Exercise — Which lines in the records below contain the word "category"? Report each of them.

Data shown —
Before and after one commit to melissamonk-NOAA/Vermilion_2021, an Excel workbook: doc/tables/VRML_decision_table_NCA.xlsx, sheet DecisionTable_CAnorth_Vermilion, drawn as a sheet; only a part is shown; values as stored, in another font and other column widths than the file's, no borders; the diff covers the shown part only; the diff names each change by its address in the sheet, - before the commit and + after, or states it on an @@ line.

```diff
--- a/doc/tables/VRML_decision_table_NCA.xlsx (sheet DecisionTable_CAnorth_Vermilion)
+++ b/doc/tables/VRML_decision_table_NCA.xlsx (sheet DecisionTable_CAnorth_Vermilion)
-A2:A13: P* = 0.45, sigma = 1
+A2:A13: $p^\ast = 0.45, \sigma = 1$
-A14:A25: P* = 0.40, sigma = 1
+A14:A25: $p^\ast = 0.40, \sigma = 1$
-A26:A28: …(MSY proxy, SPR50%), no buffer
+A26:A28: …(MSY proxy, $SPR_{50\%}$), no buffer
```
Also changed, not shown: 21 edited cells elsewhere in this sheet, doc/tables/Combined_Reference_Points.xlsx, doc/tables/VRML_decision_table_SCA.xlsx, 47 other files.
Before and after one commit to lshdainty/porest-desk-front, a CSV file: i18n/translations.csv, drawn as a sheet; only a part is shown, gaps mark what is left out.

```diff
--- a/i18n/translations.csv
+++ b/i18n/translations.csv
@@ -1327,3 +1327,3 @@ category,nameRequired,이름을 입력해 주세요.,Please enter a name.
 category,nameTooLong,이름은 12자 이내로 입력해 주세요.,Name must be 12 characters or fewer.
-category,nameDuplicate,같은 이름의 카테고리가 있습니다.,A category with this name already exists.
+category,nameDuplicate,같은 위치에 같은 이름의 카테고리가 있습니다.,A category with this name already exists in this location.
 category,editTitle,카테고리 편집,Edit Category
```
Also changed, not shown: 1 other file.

Task output —
@@ -1327,3 +1327,3 @@ category,nameRequired,이름을 입력해 주세요.,Please enter a name.
 category,nameTooLong,이름은 12자 이내로 입력해 주세요.,Name must be 12 characters or fewer.
-category,nameDuplicate,같은 이름의 카테고리가 있습니다.,A category with this name already exists.
+category,nameDuplicate,같은 위치에 같은 이름의 카테고리가 있습니다.,A category with this name already exists in this location.
 category,editTitle,카테고리 편집,Edit Category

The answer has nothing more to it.